PROMPT ▸
Every line containing the string "Interpol" is to be copied from the records.

PROVIDED DATA ▸
━━━━
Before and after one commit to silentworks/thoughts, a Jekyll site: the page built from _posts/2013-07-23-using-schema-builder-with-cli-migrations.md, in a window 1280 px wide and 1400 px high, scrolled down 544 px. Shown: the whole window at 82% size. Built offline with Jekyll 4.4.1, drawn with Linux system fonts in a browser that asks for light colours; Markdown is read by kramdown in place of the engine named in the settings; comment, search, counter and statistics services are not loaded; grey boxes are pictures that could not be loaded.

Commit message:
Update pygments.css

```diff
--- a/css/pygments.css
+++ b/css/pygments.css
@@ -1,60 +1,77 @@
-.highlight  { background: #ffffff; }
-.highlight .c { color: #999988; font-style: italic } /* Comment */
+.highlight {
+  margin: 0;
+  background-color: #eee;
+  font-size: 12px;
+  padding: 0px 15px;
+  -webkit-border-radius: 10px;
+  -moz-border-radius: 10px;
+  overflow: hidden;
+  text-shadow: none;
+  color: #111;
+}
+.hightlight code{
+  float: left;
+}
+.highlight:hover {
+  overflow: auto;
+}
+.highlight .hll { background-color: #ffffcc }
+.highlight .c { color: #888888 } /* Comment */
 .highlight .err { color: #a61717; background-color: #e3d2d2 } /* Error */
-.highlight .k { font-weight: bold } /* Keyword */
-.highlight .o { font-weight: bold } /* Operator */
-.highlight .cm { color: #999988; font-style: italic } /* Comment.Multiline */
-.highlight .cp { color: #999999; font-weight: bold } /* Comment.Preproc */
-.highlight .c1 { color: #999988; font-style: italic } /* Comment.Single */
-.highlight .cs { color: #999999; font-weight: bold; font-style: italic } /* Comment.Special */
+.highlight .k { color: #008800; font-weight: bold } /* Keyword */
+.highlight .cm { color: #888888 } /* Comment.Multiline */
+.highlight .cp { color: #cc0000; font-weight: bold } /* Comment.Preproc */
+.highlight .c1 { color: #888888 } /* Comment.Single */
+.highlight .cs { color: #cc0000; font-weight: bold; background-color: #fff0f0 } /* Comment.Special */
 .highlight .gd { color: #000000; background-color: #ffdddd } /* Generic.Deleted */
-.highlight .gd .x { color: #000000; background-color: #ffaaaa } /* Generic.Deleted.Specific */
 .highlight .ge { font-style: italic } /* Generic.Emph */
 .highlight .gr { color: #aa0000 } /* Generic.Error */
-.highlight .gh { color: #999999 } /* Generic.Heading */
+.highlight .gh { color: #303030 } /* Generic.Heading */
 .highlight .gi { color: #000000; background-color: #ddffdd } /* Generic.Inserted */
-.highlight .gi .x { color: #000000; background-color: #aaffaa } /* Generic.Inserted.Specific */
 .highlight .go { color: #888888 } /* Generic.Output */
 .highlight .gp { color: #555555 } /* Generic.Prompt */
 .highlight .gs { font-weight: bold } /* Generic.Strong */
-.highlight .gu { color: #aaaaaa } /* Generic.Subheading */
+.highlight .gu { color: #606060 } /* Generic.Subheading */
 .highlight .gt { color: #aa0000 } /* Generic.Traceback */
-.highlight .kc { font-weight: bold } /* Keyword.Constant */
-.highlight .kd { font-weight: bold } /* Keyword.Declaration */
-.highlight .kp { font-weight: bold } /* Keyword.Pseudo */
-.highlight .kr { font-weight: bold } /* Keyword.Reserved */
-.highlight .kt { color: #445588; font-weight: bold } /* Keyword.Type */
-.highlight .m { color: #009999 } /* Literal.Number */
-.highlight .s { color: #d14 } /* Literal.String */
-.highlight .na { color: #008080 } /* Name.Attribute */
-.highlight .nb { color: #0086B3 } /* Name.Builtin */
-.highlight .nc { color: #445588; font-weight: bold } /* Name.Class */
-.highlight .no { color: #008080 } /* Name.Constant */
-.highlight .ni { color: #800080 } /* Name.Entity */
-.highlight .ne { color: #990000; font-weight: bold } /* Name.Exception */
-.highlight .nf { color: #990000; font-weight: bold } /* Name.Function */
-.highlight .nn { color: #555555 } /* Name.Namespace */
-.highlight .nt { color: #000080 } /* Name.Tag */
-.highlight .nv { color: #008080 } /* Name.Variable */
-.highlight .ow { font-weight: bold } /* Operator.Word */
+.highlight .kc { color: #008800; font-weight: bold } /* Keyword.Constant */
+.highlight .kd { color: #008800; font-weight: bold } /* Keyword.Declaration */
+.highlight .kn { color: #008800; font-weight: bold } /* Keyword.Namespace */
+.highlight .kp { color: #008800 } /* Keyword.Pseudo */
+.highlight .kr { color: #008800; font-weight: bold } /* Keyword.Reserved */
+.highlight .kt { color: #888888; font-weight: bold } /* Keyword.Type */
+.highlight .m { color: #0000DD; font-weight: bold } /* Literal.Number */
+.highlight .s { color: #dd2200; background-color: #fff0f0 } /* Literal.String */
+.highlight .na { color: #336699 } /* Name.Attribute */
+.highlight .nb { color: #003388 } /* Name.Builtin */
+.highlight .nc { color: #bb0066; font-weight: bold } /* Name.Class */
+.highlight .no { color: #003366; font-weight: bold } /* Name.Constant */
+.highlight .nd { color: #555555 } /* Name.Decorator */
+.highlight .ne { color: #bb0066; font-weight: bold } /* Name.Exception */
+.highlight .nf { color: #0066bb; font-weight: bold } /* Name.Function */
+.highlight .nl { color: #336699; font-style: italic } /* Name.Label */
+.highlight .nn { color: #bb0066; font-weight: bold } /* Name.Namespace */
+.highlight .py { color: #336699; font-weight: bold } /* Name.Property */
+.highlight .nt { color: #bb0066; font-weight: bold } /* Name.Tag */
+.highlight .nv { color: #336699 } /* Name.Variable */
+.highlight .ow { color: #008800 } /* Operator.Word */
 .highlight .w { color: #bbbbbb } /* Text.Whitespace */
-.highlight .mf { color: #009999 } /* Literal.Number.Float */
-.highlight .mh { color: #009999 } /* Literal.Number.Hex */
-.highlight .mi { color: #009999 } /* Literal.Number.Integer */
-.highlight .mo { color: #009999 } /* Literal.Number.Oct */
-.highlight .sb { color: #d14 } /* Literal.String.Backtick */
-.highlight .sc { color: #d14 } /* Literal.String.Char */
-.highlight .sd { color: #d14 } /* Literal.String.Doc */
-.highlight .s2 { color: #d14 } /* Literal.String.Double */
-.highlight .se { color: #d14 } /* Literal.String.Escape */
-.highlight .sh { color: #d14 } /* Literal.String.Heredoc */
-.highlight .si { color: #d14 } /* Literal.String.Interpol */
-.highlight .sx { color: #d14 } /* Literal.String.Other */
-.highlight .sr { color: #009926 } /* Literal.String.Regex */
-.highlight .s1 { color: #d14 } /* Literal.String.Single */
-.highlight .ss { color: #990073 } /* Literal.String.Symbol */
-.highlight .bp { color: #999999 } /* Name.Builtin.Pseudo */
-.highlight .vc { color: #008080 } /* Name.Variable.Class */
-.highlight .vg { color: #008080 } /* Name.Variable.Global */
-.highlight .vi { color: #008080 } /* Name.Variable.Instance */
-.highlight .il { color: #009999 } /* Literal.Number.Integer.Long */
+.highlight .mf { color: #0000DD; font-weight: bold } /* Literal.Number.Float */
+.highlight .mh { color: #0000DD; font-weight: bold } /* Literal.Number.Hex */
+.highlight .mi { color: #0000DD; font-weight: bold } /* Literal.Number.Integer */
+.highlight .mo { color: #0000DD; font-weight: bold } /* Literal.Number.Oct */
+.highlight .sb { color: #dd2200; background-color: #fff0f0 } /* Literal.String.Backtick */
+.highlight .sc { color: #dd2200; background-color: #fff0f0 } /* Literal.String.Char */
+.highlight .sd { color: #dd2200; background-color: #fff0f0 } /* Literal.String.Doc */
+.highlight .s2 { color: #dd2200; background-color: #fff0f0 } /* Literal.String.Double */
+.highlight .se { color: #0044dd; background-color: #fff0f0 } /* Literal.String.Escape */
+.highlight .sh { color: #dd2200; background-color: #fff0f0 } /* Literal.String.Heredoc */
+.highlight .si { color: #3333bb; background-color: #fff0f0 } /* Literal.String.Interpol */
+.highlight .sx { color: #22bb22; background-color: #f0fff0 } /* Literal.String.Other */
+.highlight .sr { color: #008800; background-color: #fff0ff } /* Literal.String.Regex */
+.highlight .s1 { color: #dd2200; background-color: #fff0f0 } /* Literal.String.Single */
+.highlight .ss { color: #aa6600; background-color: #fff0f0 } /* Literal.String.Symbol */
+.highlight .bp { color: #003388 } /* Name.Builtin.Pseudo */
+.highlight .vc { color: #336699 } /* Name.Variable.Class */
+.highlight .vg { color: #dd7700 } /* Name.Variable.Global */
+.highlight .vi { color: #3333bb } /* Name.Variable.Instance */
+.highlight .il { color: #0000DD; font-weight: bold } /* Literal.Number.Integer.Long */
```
━━━━
RESPONSE TO THE EXERCISE ▸
-.highlight .si { color: #d14 } /* Literal.String.Interpol */
+.highlight .si { color: #3333bb; background-color: #fff0f0 } /* Literal.String.Interpol */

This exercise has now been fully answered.